BEGIN DATA

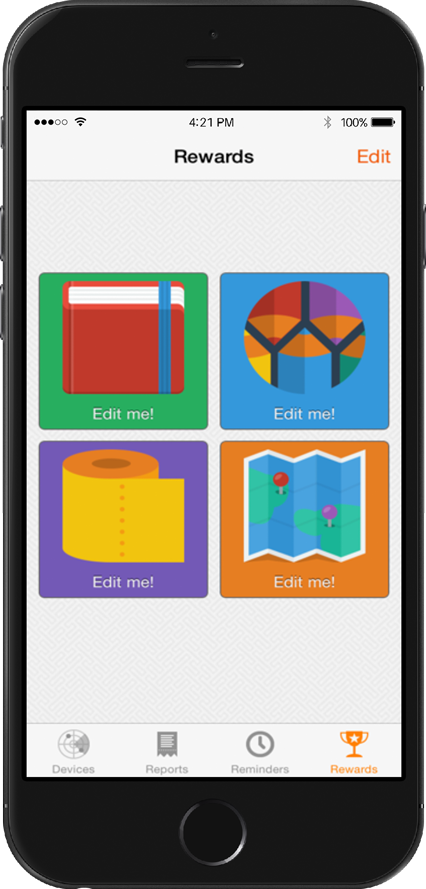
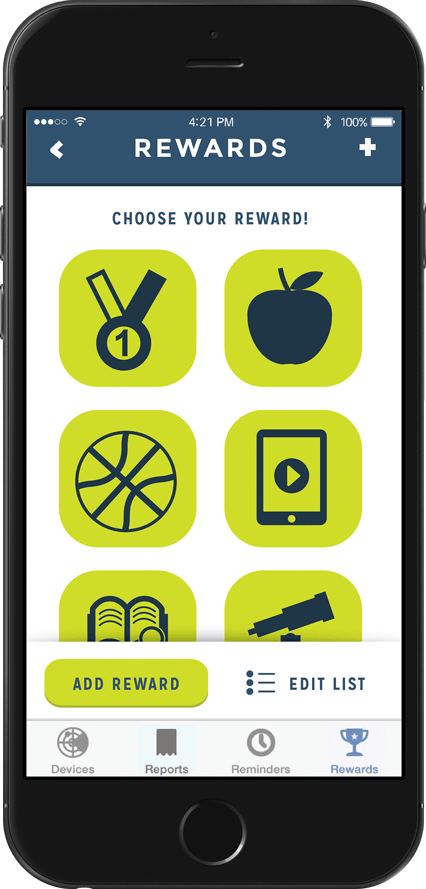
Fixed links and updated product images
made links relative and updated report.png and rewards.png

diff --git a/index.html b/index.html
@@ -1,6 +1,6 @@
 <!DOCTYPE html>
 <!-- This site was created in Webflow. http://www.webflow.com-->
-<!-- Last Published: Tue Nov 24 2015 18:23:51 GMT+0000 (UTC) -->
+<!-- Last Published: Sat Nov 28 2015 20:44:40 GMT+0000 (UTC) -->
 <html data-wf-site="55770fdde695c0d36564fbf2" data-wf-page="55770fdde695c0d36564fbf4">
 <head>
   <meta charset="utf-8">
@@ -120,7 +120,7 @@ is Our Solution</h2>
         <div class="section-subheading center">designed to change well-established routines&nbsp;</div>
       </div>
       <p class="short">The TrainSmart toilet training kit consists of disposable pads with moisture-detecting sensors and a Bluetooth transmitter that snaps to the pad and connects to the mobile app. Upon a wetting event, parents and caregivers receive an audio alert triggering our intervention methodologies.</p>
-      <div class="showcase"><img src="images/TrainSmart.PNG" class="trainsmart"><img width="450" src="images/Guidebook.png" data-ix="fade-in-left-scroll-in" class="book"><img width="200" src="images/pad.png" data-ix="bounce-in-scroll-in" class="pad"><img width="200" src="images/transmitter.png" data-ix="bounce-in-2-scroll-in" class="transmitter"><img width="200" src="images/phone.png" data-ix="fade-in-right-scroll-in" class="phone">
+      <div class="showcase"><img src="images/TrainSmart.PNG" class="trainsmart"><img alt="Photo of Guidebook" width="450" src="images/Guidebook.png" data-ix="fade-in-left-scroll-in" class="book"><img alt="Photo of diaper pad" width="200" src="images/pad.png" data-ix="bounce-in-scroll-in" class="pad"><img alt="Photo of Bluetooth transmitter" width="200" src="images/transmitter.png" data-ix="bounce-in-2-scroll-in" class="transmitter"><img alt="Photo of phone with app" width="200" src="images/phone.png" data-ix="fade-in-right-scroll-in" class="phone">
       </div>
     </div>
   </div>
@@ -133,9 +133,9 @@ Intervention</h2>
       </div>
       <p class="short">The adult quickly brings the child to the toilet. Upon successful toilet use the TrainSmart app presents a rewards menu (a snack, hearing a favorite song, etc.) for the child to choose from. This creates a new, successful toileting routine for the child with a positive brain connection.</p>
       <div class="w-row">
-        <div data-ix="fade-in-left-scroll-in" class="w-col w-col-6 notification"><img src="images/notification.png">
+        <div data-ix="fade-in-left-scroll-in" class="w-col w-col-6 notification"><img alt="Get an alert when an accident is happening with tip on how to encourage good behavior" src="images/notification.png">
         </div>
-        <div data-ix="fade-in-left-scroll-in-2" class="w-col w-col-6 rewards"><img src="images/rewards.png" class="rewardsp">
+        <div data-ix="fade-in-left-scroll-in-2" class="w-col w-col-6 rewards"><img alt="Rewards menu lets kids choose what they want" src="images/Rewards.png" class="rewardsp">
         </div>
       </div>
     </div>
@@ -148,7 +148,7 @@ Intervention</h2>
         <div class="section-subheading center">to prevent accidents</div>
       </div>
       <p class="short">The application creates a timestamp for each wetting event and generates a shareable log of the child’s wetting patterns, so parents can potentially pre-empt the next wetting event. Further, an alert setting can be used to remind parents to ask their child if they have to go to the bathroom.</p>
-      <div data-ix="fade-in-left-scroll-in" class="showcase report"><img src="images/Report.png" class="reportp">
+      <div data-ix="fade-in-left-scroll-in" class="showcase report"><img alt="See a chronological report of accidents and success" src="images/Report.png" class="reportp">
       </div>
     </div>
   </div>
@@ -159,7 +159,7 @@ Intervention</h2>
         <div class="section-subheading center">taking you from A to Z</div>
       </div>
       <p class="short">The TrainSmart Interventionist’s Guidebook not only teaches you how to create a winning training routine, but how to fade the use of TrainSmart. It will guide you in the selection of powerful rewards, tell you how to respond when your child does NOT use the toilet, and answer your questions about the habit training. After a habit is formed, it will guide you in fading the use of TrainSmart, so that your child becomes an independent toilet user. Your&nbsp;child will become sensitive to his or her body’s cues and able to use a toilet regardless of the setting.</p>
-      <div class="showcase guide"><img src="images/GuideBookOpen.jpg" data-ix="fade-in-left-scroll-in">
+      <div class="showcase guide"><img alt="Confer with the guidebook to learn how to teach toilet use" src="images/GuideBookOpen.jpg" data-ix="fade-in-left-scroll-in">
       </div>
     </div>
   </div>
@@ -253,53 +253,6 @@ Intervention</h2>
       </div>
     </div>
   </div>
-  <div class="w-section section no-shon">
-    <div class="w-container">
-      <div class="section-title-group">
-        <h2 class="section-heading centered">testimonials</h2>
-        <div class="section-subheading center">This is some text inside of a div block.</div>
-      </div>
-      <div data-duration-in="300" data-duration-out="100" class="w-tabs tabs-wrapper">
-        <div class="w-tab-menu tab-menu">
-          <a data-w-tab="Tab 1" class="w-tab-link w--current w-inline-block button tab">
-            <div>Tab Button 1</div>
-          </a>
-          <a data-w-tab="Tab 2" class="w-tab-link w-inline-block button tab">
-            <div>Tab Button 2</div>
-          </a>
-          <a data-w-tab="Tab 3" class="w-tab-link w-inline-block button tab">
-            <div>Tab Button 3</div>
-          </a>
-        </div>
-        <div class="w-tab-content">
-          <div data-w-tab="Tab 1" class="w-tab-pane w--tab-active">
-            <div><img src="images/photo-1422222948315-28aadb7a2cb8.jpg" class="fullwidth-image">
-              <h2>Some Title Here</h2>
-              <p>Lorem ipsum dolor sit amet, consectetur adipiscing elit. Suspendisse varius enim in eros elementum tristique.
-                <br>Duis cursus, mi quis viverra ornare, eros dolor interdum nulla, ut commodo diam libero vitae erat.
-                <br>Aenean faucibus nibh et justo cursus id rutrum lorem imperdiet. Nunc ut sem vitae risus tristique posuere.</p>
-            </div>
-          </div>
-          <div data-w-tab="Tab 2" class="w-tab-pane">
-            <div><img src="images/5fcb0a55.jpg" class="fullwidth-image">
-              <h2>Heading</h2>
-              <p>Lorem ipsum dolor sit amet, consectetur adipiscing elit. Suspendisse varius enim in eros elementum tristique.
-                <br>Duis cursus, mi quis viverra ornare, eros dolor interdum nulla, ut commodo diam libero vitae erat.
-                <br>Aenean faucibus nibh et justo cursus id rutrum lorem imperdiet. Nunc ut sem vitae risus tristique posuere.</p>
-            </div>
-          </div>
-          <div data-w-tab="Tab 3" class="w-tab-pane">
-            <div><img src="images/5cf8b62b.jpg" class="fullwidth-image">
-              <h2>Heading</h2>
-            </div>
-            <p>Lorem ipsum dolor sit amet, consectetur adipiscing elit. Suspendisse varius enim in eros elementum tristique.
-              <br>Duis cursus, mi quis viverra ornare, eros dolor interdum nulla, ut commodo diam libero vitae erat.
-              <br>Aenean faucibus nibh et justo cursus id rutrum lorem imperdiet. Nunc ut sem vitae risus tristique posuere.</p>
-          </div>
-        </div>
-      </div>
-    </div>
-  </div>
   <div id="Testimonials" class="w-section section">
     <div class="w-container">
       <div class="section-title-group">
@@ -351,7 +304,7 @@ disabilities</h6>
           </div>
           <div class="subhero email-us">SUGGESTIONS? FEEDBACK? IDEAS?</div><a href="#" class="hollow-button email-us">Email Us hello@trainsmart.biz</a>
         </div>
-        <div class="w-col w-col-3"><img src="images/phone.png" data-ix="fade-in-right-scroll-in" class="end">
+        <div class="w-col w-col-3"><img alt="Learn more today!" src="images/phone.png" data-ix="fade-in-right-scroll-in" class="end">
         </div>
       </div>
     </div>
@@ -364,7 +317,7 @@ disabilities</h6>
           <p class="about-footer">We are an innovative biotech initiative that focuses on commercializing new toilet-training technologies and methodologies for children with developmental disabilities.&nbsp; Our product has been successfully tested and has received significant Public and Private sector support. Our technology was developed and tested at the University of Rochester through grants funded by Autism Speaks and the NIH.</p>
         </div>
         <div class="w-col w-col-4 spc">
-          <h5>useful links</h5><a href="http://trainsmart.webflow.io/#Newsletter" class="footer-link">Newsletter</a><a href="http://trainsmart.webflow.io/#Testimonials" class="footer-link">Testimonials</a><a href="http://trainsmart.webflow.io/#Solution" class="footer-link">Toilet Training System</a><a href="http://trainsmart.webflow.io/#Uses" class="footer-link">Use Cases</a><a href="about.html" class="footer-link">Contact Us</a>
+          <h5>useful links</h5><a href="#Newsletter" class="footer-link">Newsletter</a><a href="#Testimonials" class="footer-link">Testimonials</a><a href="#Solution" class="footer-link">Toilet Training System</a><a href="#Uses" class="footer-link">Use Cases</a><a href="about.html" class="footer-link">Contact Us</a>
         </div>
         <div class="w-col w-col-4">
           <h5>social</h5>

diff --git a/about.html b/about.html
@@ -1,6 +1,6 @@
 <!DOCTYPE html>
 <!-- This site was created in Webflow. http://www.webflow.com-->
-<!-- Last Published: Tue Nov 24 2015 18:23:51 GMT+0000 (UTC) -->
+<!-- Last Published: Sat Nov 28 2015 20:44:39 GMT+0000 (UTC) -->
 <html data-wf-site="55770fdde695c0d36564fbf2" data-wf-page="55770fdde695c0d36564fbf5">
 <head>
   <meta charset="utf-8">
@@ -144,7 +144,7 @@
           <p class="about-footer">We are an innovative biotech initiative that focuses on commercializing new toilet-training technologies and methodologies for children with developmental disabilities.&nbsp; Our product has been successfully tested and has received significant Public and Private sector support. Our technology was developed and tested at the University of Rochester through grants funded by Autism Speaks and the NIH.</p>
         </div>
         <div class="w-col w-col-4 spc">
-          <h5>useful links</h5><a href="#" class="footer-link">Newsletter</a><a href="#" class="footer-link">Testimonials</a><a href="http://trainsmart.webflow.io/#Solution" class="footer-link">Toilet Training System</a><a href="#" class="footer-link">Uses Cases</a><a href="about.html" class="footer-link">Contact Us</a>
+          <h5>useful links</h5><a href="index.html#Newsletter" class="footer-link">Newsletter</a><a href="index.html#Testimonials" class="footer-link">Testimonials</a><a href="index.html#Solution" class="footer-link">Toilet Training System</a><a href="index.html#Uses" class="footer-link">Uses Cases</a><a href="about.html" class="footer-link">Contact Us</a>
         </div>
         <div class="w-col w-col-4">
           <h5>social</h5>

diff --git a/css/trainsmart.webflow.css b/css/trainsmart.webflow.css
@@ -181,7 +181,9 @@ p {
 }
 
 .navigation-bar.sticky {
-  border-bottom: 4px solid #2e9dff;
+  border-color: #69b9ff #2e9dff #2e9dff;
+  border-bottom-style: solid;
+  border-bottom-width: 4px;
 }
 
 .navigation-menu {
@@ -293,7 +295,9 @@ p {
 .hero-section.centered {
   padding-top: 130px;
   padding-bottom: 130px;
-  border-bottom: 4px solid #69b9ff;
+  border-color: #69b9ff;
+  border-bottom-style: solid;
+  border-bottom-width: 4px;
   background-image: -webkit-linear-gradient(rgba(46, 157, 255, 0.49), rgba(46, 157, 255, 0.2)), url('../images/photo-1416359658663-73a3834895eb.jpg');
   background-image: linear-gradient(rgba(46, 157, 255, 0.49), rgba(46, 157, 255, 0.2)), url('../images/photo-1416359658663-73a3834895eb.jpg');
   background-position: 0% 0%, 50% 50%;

END DATA

What lines above mention "bottom"? Copy each one.

-  border-bottom: 4px solid #2e9dff;
+  border-bottom-style: solid;
+  border-bottom-width: 4px;
   padding-bottom: 130px;
-  border-bottom: 4px solid #69b9ff;
+  border-bottom-style: solid;
+  border-bottom-width: 4px;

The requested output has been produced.